WORK ITEM:
Reproduce the records below exactly, leaving their images out.

━━ INFORMATION GIVEN ━━

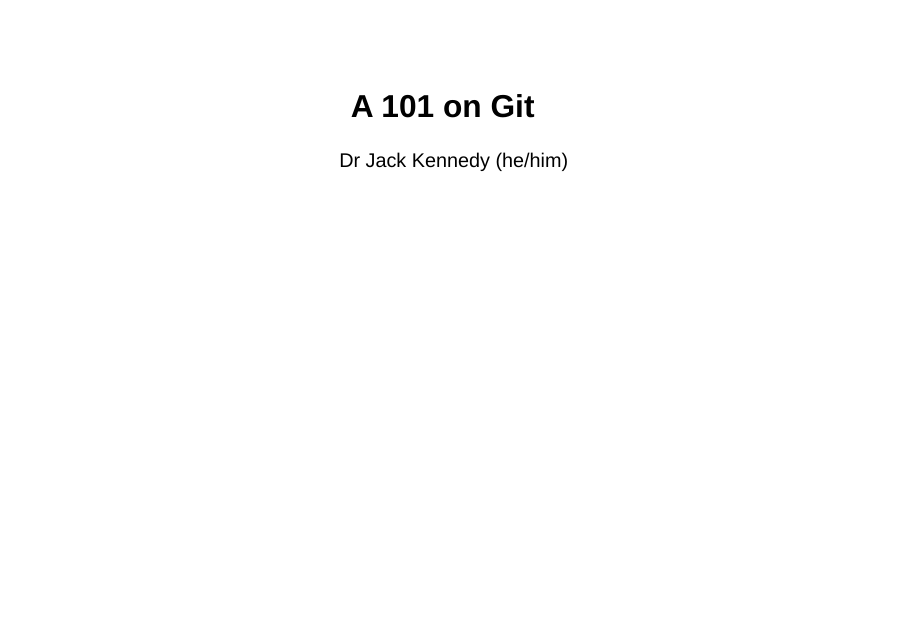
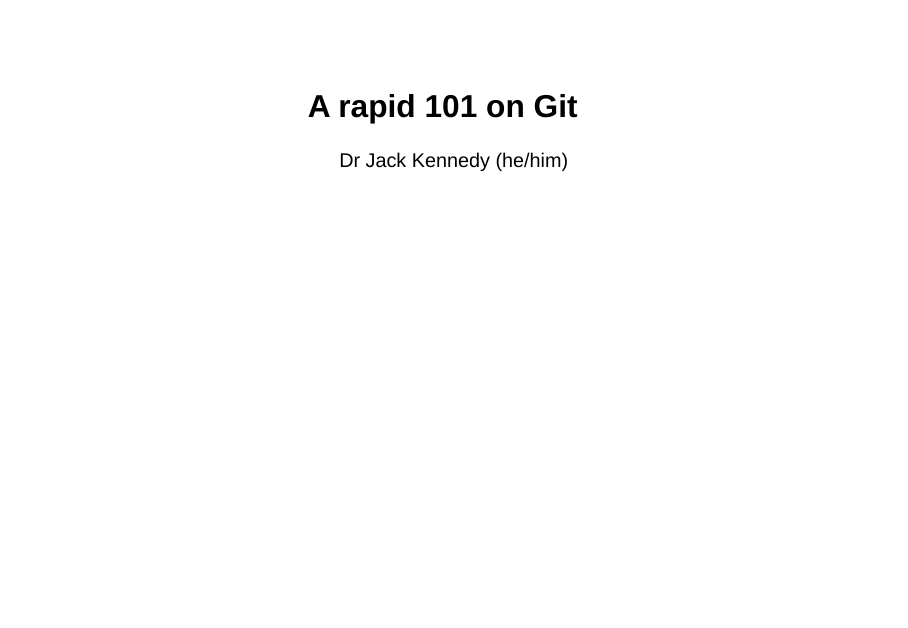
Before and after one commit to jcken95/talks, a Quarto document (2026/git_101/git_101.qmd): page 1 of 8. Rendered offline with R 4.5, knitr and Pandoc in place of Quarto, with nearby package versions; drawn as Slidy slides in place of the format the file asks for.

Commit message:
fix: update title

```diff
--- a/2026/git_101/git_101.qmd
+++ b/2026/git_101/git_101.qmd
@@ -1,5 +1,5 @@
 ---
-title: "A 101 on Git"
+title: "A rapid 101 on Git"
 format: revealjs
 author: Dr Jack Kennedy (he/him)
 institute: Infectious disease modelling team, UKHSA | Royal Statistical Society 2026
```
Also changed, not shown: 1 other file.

━━━

TASK SOLUTION:
Before and after one commit to jcken95/talks, a Quarto document (2026/git_101/git_101.qmd): page 1 of 8. Rendered offline with R 4.5, knitr and Pandoc in place of Quarto, with nearby package versions; drawn as Slidy slides in place of the format the file asks for.

Commit message:
fix: update title

```diff
--- a/2026/git_101/git_101.qmd
+++ b/2026/git_101/git_101.qmd
@@ -1,5 +1,5 @@
 ---
-title: "A 101 on Git"
+title: "A rapid 101 on Git"
 format: revealjs
 author: Dr Jack Kennedy (he/him)
 institute: Infectious disease modelling team, UKHSA | Royal Statistical Society 2026
```
Also changed, not shown: 1 other file.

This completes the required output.